Take as tincture: Meadowsweet, Motherwort, White Willow, Skullcap, Feverfew, Valerian
Rub on: 2 drops on the temple for lavender,
Basil essential oil (ocimum basilicum) is so perfect for treating head aches, also! Make sure if you’re going to use any basil oil, you use this one, the latin name I specified. “Essential Aromatherapy” by Susan Worwood & Valerie Ann Worwood is great book that I have offering the uses of basil oil.
Apply the oil by mixing it with a carrier oil (of any other vegetable oil type)— one drop basil to every 1 oz. of carrier oil. Take finger and rub on temples and forehead. I like to apply the residue (left overs) just under my eyes, where there’re a lot of blood vessels so it can get in my bloodstream quicker. Do not get in eyes!
- Color- Pale yellow
- Viscosity- Watery
- Aroma- Warm, rich, fiery, sharp, peppery, aniseed-like
Countries of Origin- Egypt, Comore Islands (Madagascar), France, USA, Italy, Spain, Vietnam
Description- Annual herb growing up to three feet high. The flowers are whitish to pinkish, depending species
Part Used- Leaves and flowering tops
Extraction Method- Steam distillation
Most Valuable Uses- Weak nervous conditions, general stimulant, mental fatigue, headaches, tension, stress, muscular spams, concentration, physical and mental sluggishness
Therapeutic Properties- Restorative, general stimulant, anti-spasmodic, emmenagogic, stomachic, digestive tonic, intestinal antiseptic, carminative, anti-infectious, antibiotic
Main Chemical Components- Phenol Methylchavicol, Linalol, Euginol, Cineole, Pinene, Camphor
Blends Well With- Bergamot, black pepper, cedarwood, chamomile roman, clary sage, coriander, cypress, eucalyptus (all), fennel, geranium, ginger, grapefruit, juniper, lavender, lemon, marjoram, niaouli, orange, oregano, palmarosa, pine, rosemary, sage, tea tree, thyme linalol
Interesting Facts- Derived from the Greek word for “king,” basileus. In Ayurvedic medicine is called tulsi. Considered a holy herb in India, sacred to Krishna and Vishnu. Became the protective plant of the house, and spirit of the family. It is said that ever good Hindu placed a basil leaf on his/her chest when resting. Also associated with scorpions — Perhaps because the oil can prickle when in direct contact with the skin.
Contraindications- Not to be used during pregnancy.
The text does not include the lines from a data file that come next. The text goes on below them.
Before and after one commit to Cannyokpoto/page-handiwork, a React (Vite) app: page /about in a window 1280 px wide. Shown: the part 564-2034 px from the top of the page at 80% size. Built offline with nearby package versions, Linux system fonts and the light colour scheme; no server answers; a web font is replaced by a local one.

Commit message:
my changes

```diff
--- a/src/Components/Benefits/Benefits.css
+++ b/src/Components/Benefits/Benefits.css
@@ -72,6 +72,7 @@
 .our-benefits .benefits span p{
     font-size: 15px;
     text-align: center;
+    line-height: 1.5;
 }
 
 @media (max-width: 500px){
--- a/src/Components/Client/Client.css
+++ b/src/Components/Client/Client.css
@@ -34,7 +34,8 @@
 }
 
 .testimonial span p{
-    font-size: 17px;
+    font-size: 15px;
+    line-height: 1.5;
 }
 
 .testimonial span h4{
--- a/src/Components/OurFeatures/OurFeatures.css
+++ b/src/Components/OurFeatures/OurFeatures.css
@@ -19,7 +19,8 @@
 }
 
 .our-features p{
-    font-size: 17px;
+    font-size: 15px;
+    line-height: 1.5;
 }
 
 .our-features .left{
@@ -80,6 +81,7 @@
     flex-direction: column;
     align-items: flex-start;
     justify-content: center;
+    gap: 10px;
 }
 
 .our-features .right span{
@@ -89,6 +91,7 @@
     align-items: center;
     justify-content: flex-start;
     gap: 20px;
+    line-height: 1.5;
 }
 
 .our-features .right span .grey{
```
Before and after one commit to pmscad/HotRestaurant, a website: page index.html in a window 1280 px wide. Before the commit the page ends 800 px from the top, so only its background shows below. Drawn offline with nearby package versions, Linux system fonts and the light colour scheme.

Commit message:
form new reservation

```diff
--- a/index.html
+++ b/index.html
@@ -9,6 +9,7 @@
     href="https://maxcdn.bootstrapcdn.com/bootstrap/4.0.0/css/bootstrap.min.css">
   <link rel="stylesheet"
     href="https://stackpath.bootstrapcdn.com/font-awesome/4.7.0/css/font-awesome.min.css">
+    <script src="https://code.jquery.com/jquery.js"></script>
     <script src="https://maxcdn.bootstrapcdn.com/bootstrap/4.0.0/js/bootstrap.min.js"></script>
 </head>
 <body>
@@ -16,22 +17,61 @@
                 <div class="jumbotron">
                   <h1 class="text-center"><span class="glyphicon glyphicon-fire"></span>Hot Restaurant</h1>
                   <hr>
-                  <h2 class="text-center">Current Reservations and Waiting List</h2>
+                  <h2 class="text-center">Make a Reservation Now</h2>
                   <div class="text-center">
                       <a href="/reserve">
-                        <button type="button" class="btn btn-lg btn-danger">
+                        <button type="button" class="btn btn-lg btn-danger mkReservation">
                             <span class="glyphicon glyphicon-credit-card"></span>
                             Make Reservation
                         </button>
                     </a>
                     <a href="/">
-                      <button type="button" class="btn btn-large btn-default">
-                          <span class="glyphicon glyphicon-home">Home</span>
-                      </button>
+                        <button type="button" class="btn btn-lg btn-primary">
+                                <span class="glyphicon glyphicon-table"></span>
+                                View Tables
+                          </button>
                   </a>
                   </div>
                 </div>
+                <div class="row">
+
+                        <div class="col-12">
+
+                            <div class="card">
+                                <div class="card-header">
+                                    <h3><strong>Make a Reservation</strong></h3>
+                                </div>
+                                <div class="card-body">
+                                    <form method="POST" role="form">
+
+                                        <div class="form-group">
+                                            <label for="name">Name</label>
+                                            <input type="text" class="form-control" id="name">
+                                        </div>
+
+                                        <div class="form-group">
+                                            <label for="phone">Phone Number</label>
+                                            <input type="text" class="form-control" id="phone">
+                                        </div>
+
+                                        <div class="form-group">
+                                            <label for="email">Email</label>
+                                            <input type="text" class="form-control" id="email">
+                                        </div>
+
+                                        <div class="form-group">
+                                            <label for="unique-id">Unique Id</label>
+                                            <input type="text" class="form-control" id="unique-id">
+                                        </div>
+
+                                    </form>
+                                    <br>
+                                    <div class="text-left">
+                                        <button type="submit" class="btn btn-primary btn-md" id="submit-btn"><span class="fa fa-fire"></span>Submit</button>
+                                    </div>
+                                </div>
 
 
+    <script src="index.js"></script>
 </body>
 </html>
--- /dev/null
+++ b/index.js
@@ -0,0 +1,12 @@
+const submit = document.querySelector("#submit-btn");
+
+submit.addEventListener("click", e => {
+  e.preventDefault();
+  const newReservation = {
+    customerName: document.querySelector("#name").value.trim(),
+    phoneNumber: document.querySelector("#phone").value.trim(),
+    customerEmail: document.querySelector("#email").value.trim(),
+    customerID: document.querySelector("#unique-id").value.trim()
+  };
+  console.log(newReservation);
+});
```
Can cause irritation to sensitive skin. Should not be used on children under 16 years of age. Not to be used in baths.